    • How does DICOM affect image quality?• New PACS user: “When making measurements on DX images, values come out in pixels instead of millimeters. Why? ”• DX IOD requires the DX detector module, which calls for “imager pixel spacing” in DICOM tag (0018,0064)• CT IOD uses the image plane module with pixel spacing defined in tag (0028,1130)• PACS workstation/viewer might not be looking for pixel spacing in the correct location• PHYSICIST AS A TROUBLESHOOTER…….
    • PACS capabilities• Hanging protocols• API – application program interface• 3rd party add-ons• Presentation State• VOI LUT• De-identification / anonymization (HIPAA)• Part 14 DICOM export• ……… and so on…..
    • Softcopy Grayscale Presentation State IOD– Defines an object which can store or preserve the “state” of a referenced object (e.g., an image)– Stores image orientation, window/level, measurements, annotations, masking shutters– Radiologist making notes, adjusting window/level will produce a “presentation state” upon marking the study complete
    • Radiologist Presentation State Original
    • PACS remote access• Security and firewall considerations• VPN: virtual private network – Allows “tunneling” into the firewall – Produces a local IP address for a virtual presence• Image compression – DTS….. Dynamic transfer syntax – JPEG2000….. Similar to DTS, adopted by DICOM standard• Access to UCDMC research PACS
    • IMAGE COMPRESSION• 1 bit = a light switch, ON or OFF, 0 or 1 (2 Values)• 1 byte = 8 bits ‘0000’0000’ to ‘1111’1111’ (256 Values)• 1 Kilobyte (KB) = 1,000 bytes• 1 Megabyte (MB) = 1,000 KB• 1 Gigabyte (GB) = 1,000 MB• 1 Terabyte (TB) = 1,000 GB• 1 Pedibyte (PB) = 1,000 TB• Average Radiology Exam is ~ 20MB• 280,000 Exams = ~ 5.6 Terabytes / year @ UCDMC Radiology
    • IMAGE COMPRESSION• Average Radiology Exam is ~ 20MB• Lossless Compression - JPEG – ~ 2:1 > 10MB Xfer• Lossy Compression - Wavelet – ~ 20:1 > 1MB Xfer• JPEG 2000 – Combines Lossless techniques and Lossy Wavelet – Finally standards based Wavelet compression – DICOM approval of advanced compression by 2000?
    • IMAGE COMPRESSION Original 12:1 Wavelet 500 Kbytes 42 KbytesCompression allows more efficient use of limited bandwidth (e.g., telephone modems)

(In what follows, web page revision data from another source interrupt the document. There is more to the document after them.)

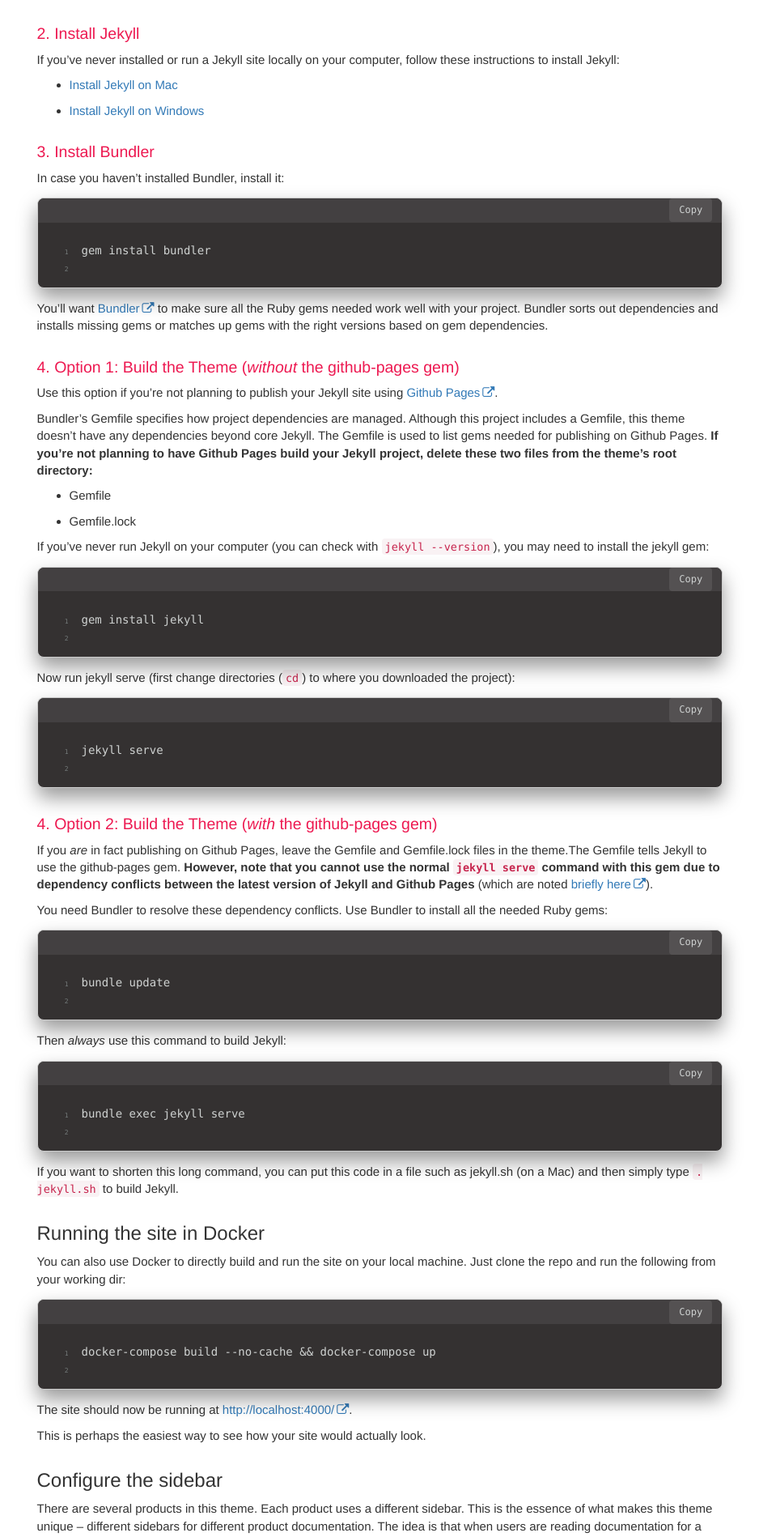
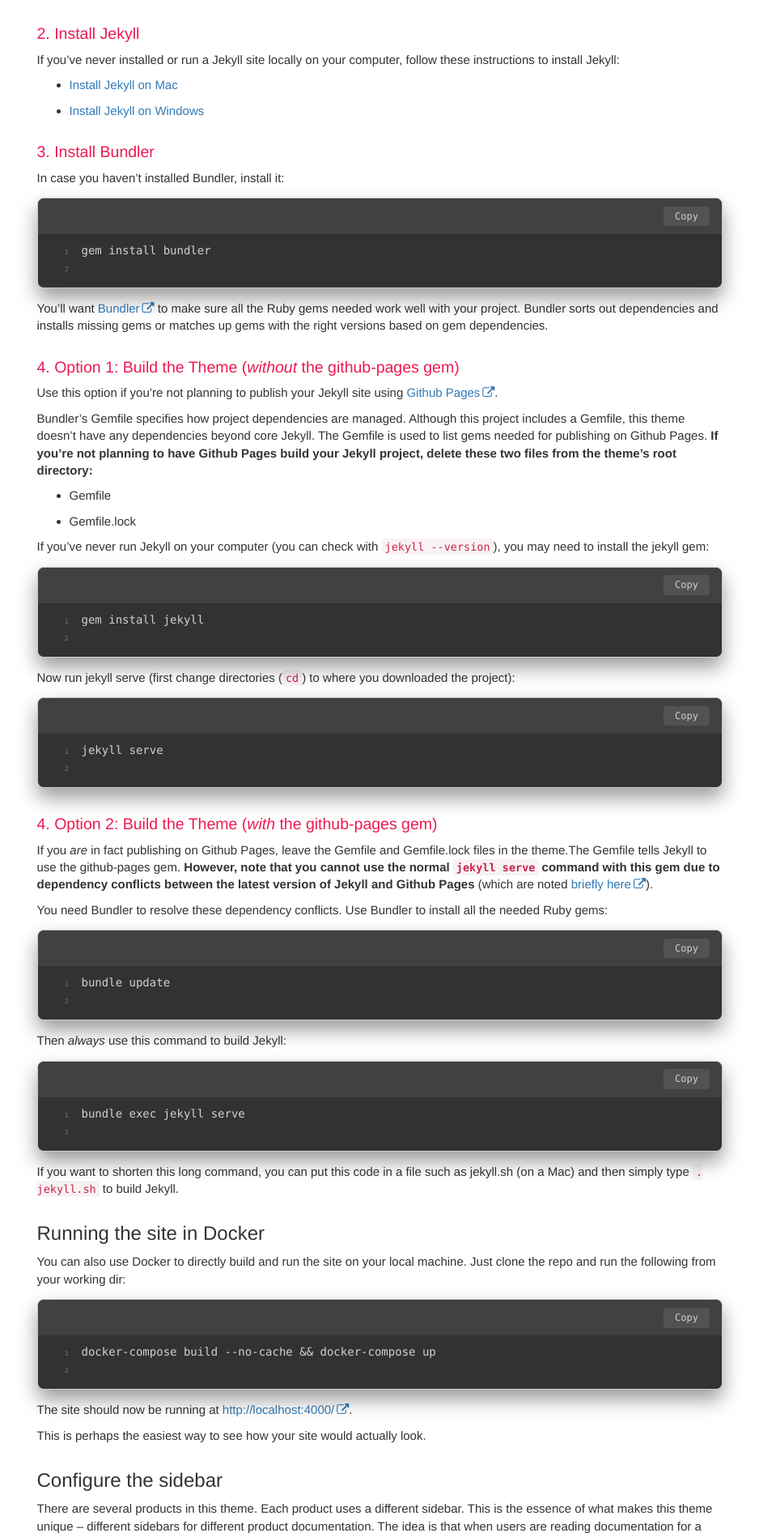
Before and after one commit to hann2a/hann2a.github.io, a Jekyll site: the page built from index.md, in a window 1280 px wide. Shown: the part 1236-3134 px from the top of the page at 81% size, without its empty margins (317-1255 px from the left). Built offline with Jekyll 4.4.1, drawn with Linux system fonts in a browser that asks for light colours; comment, search, counter and statistics services are not loaded.

Commit message:
final code bock

```diff
--- a/css/codeblock.css
+++ b/css/codeblock.css
@@ -1,25 +1,9 @@
 /* 공통 스타일 */
 pre {
   position: relative;
-  padding-top: 2.5em; /* 헤더 공간 확보 */
+  padding-top: 3.5em; /* 헤더 공간 더 확보 (기존 2.5em → 3.5em) */
   margin: 1em 0;
 }
-
-/* 언어 이름 표시 제거 (불필요 시 주석 해제) */
-/*
-pre::after {
-  content: attr(data-ke-language);
-  position: absolute;
-  top: 0;
-  left: 0;
-  padding: 4px 8px;
-  background-color: #1a1a1a;
-  color: white;
-  font-size: 12px;
-  font-family: monospace;
-  border-bottom-right-radius: 5px;
-}
-*/
 
 /* 기본 코드 배경 및 글자색 오버라이드 */
 pre.hljs,
@@ -49,14 +33,14 @@
   top: 0;
   left: 0;
   right: 0;
-  height: 2.5em;
+  height: 3.5em; /* ✅ 헤더 높이 크게 */
   display: flex;
   justify-content: flex-end;
-  align-items: center;
-  padding: 0 1em;
+  align-items: center; /* ✅ 버튼 수직 가운데 정렬 */
+  padding: 0 1.2em;
   background-color: #434041;
   color: white;
-  font-size: 0.85em;
+  font-size: 0.9em;
   border-top-left-radius: 8px;
   border-top-right-radius: 8px;
   z-index: 2;
@@ -70,10 +54,15 @@
   cursor: pointer;
   color: #cfd2d1;
   border-radius: 4px;
-  padding: 6px 12px;
+  padding: 5px 14px; /* ✅ 내부 여백 축소해 공간감 줌 */
   font-size: 12px;
   font-family: inherit;
-  transition: 0.2s background-color;
+  transition: background-color 0.2s ease;
+  line-height: 1.2;
+  display: inline-flex;
+  align-items: center;
+  justify-content: center;
+  height: auto;
 }
 
 .hljs .header-copy-btn:hover {
```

    • IMAGE COMPRESSION Original 35:1 Wavelet8000 KBytes 230 KBytes
    • IMAGE COMPRESSION: HOW MUCH? Original Wavelet, 10:1 20:1 40:1How much? ~Visually Lossless ~Clinically Lossless Visible Blur
    • Courtesy of Nicholas Hangiandreou, Mayo Clinic, Rochester, MN

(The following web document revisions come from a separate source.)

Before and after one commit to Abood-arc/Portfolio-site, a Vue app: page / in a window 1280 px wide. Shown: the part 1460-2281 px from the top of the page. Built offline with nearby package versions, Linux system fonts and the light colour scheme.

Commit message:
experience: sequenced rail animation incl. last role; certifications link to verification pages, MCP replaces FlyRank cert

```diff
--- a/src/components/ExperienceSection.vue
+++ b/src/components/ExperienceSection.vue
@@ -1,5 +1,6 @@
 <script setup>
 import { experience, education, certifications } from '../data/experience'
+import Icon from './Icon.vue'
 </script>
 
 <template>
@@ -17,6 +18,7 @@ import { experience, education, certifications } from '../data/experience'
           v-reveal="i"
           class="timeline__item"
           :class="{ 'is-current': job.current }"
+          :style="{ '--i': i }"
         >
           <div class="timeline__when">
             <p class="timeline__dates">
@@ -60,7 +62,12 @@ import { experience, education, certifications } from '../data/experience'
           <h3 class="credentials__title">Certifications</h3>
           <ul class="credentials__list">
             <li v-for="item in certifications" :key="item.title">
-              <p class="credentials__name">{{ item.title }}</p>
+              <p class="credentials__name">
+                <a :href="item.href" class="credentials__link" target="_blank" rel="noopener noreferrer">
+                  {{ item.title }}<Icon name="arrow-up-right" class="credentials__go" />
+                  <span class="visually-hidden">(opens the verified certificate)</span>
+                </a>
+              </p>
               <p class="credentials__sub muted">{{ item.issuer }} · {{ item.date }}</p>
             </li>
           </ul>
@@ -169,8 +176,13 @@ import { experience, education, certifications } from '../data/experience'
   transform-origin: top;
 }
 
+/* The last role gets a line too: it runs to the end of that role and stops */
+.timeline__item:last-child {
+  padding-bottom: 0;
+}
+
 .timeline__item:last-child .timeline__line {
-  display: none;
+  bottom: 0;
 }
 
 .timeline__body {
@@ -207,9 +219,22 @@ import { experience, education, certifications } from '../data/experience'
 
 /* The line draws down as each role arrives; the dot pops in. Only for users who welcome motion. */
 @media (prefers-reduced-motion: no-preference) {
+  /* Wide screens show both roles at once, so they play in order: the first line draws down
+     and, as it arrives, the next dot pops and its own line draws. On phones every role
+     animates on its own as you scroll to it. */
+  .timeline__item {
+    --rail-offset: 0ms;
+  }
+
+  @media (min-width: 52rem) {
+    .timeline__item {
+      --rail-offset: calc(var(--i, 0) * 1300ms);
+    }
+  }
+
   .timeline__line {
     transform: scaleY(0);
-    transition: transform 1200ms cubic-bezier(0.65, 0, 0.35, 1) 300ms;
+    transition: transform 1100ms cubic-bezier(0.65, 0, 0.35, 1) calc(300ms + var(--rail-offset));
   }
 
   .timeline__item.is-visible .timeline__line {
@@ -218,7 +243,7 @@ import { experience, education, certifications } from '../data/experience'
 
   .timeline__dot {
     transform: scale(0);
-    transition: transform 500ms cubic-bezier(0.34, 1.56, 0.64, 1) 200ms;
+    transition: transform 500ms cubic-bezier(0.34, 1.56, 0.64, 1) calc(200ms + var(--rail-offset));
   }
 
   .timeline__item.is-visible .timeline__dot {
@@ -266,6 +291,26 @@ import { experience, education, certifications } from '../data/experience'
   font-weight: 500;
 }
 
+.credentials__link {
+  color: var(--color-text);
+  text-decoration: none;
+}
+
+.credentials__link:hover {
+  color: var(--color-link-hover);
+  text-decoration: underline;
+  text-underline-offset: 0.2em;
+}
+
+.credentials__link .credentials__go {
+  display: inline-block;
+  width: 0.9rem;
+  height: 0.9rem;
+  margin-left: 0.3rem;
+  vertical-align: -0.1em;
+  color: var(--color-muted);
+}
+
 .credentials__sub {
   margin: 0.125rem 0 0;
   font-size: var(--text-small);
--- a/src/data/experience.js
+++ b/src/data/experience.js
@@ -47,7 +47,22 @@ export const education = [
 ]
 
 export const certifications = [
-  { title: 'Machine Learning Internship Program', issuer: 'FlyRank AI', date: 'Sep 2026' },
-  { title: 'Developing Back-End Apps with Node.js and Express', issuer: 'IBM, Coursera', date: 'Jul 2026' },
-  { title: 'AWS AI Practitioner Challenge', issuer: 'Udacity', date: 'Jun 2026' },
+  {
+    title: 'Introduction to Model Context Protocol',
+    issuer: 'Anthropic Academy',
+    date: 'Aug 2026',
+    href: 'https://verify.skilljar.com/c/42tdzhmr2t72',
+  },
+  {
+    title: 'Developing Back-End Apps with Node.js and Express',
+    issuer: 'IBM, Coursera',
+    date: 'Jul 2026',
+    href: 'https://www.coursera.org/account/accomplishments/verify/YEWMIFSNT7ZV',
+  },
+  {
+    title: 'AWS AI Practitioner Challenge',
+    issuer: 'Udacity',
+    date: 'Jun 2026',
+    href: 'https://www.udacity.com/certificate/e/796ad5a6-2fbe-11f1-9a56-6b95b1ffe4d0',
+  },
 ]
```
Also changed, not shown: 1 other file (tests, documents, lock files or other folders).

    • IMAGE DISTRIBUTION: Web and the Internet Radiology Departments Imaging Imaging Centers Centers CR MRI US CR MRI US CT CTHospitalHospital PCs PCs Clinic Clinic PCs PCs Web Web Control Control Image Image Servers Servers Software Software Archive Archive Office Office (TB) (TB) PCs PCsHomeHome Review Review Review Review PCs Remote Remote Station Station PCs Station Station Radiologists Radiologists Radiologists Courtesy of Dr. Keith Dreyer

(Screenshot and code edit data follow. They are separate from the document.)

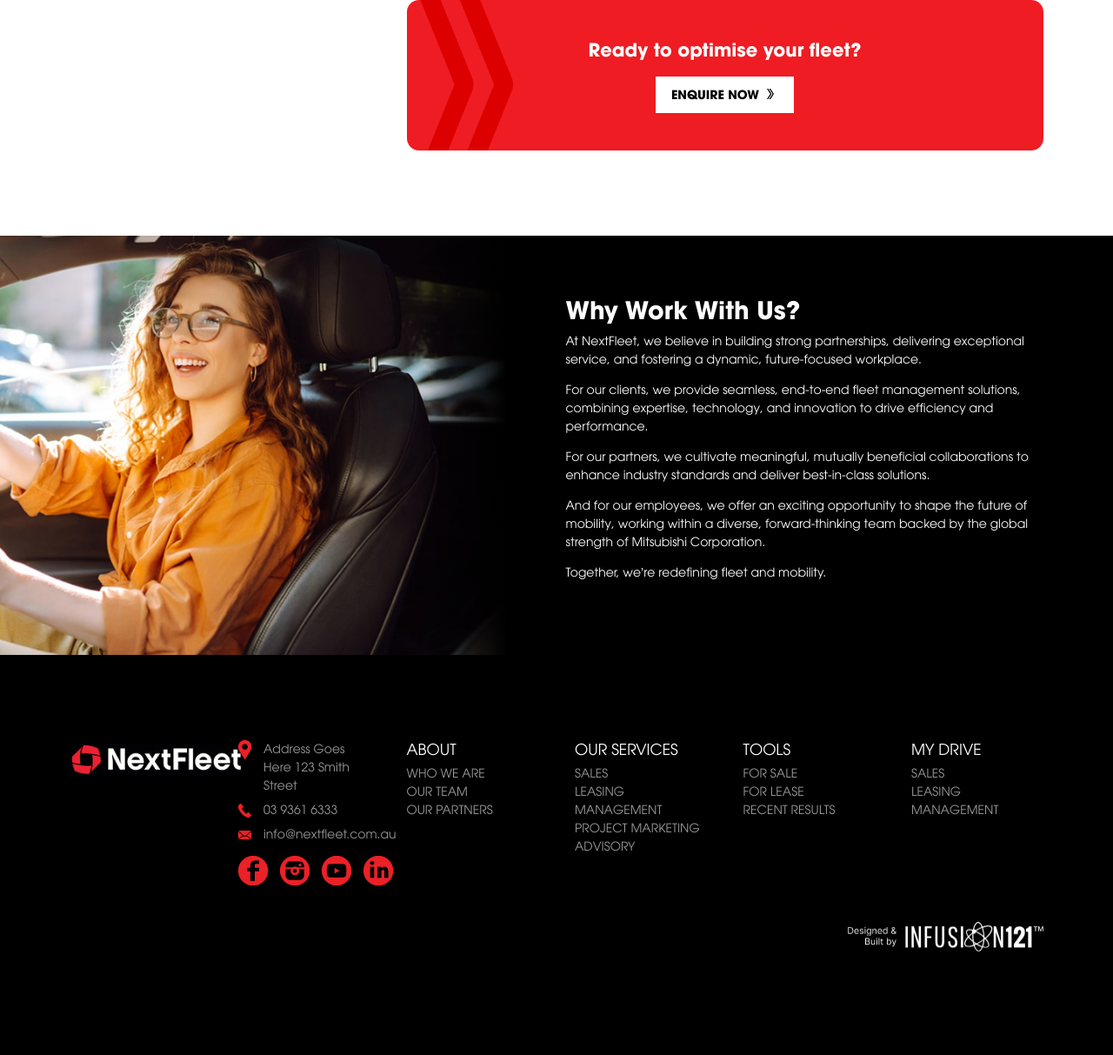
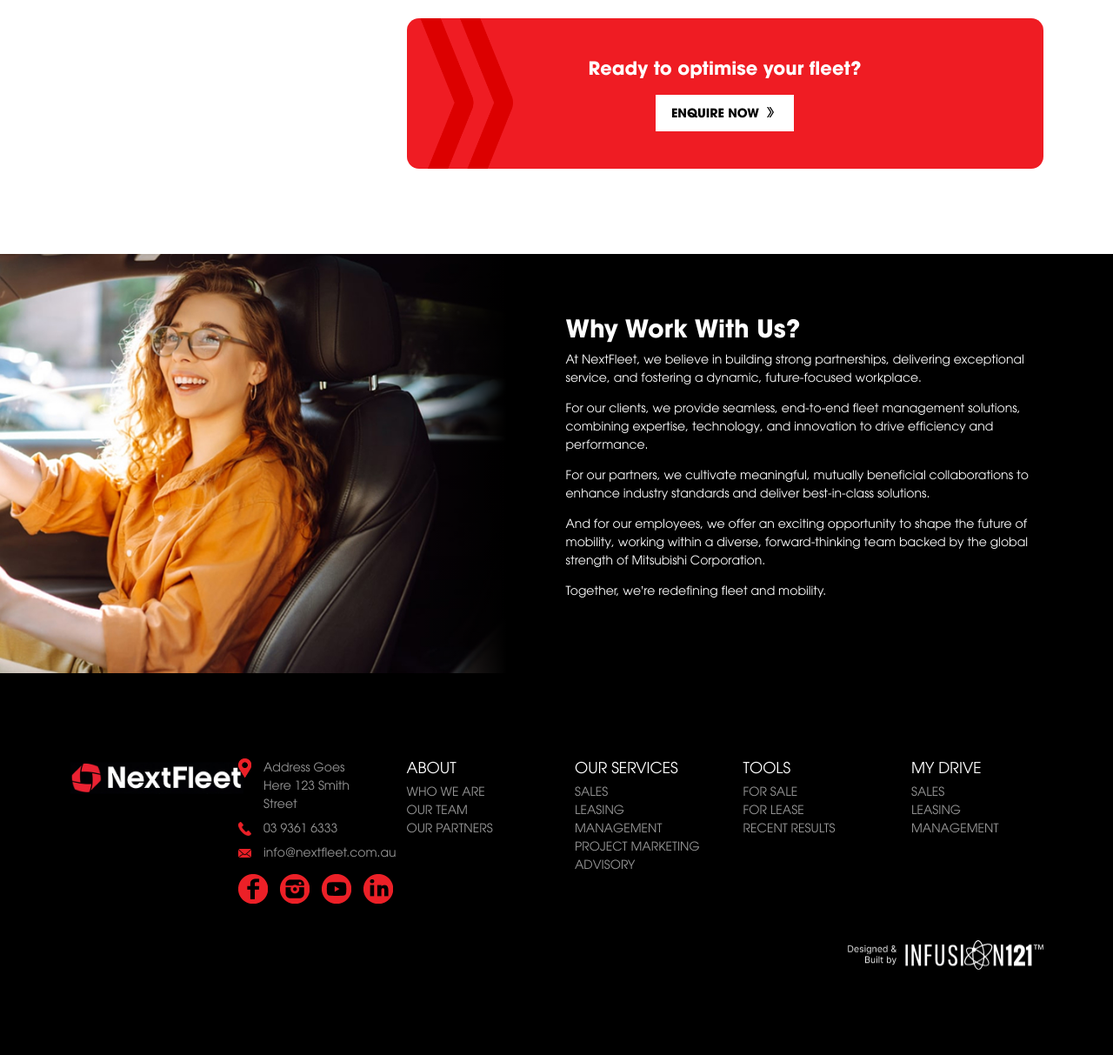
Before and after one commit to webdevi121/nextfleet, a PHP site: page /services.html in a window 1280 px wide. Shown: the part 2149-3362 px from the top of the page at 87% size. Before the commit the page ends 3243 px from the top, so only its background shows below. Run offline with PHP 8.4, Linux system fonts and the light colour scheme.

Commit message:
services updates

```diff
--- a/php/components/cta-services.php
+++ b/php/components/cta-services.php
@@ -1,5 +1,5 @@
 <div
-class="bg-primary rounded-4 text-center py-5 pb-5 overflow-hidden position-relative"
+class="bg-primary rounded-4 text-center py-5 pb-5 overflow-hidden position-relative mt-4"
 >
 <img
     src="images/cta-arrow.png"
--- a/services.html
+++ b/services.html
@@ -363,7 +363,7 @@
                 <p>Whether you operate a compact fleet or a nationwide network of vehicles, our customised solutions ensure your business stays mobile, efficient, and future-ready.</p>
                 <img src="images/services-img-placeholder.jpg" alt="" class="w-100 rounded-4 overflow-hidden">
                   <div
-class="bg-primary rounded-4 text-center py-5 pb-5 overflow-hidden position-relative"
+class="bg-primary rounded-4 text-center py-5 pb-5 overflow-hidden position-relative mt-4"
 >
 <img
     src="images/cta-arrow.png"
@@ -416,7 +416,7 @@ class="bg-primary rounded-4 text-center py-5 pb-5 overflow-hidden position-relat
                 </ul>
                 <p>Whether you operate a compact fleet or a nationwide network of vehicles, our customised solutions ensure your business stays mobile, efficient, and future-ready.</p>
                   <div
-class="bg-primary rounded-4 text-center py-5 pb-5 overflow-hidden position-relative"
+class="bg-primary rounded-4 text-center py-5 pb-5 overflow-hidden position-relative mt-4"
 >
 <img
     src="images/cta-arrow.png"
@@ -464,7 +464,7 @@ class="bg-primary rounded-4 text-center py-5 pb-5 overflow-hidden position-relat
                   <li>Proactive Maintenance & Repairs – Ensuring your vehicles remain safe, compliant, and operational.</li>
                 </ul>
                   <div
-class="bg-primary rounded-4 text-center py-5 pb-5 overflow-hidden position-relative"
+class="bg-primary rounded-4 text-center py-5 pb-5 overflow-hidden position-relative mt-4"
 >
 <img
     src="images/cta-arrow.png"
@@ -513,7 +513,7 @@ class="bg-primary rounded-4 text-center py-5 pb-5 overflow-hidden position-relat
                 </ul>
                 <p>By outsourcing fleet management to NextFleet, businesses can reduce overheads, improve efficiency, and maintain compliance effortlessly.</p>
                   <div
-class="bg-primary rounded-4 text-center py-5 pb-5 overflow-hidden position-relative"
+class="bg-primary rounded-4 text-center py-5 pb-5 overflow-hidden position-relative mt-4"
 >
 <img
     src="images/cta-arrow.png"
@@ -561,7 +561,7 @@ class="bg-primary rounded-4 text-center py-5 pb-5 overflow-hidden position-relat
                 </ul>
                 <p>With flexible terms and cost-effective structures, our financing solutions enable businesses to maintain a modern and efficient fleet while preserving capital.</p>
                   <div
-class="bg-primary rounded-4 text-center py-5 pb-5 overflow-hidden position-relative"
+class="bg-primary rounded-4 text-center py-5 pb-5 overflow-hidden position-relative mt-4"
 >
 <img
     src="images/cta-arrow.png"
@@ -609,7 +609,7 @@ class="bg-primary rounded-4 text-center py-5 pb-5 overflow-hidden position-relat
                   <li>Custom Fleet Solutions – Vehicles tailored to specific industry requirements.</li>
                 </ul>
                   <div
-class="bg-primary rounded-4 text-center py-5 pb-5 overflow-hidden position-relative"
+class="bg-primary rounded-4 text-center py-5 pb-5 overflow-hidden position-relative mt-4"
 >
 <img
     src="images/cta-arrow.png"
@@ -656,7 +656,7 @@ class="bg-primary rounded-4 text-center py-5 pb-5 overflow-hidden position-relat
                   <li>Emission Reduction Strategies – Data-driven insights to reduce fuel consumption and environmental impact..</li>
                 </ul>
                   <div
-class="bg-primary rounded-4 text-center py-5 pb-5 overflow-hidden position-relative"
+class="bg-primary rounded-4 text-center py-5 pb-5 overflow-hidden position-relative mt-4"
 >
 <img
     src="images/cta-arrow.png"
@@ -704,7 +704,7 @@ class="bg-primary rounded-4 text-center py-5 pb-5 overflow-hidden position-relat
                   <li>Total Cost of Ownership Analysis – Helping businesses make informed financial decisions.</li>
                 </ul>
                   <div
-class="bg-primary rounded-4 text-center py-5 pb-5 overflow-hidden position-relative"
+class="bg-primary rounded-4 text-center py-5 pb-5 overflow-hidden position-relative mt-4"
 >
 <img
     src="images/cta-arrow.png"
@@ -752,7 +752,7 @@ class="bg-primary rounded-4 text-center py-5 pb-5 overflow-hidden position-relat
                   <li>Keep your operations running smoothly with NextFleet’s expert truck leasing and management solutions.</li>
                 </ul>
                   <div
-class="bg-primary rounded-4 text-center py-5 pb-5 overflow-hidden position-relative"
+class="bg-primary rounded-4 text-center py-5 pb-5 overflow-hidden position-relative mt-4"
 >
 <img
     src="images/cta-arrow.png"
```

    • PACS installation planning• Location of server and major hardware• PC requirements for workstations, environment and power considerations• “Mini-PACS” for ultrasound, nuclear medicine – Color monitors – Application specific workstation requirements• Reading room – Lighting – Furniture
    • Challenges• Integration of different systems• IHE: Integrating the Healthcare Enterprise – Addresses INTEROPERABILITY of systems – Provides INTEGRATION PROFILES and a framework for performing needed functionality and workflow – Scheduled Workflow, …..• http://www.IHE.org
    • PACS quality control• Interfaces• Redundancy and emergency backup• Software verification (distance accuracy measurements, quantitative measurements)• MONITORS• Verification of correct data• Display and viewing conditions• Image compression & archiving• Disaster Recovery and backup plans
    • SUMMARY Enterprise distribution of images is crucial for implementation and application of technology• Telemedicine and teleradiology allow the exchange of technological ideas and implementation in a diverse number of associated fields• The Internet solves many problems, as recognized by the proliferation of web-based PACS and unified patient database (instead of Radiology centric orientation)• New opportunities – Image acquisition and image processing tools – Imaging technology innovation for diagnosis and intervention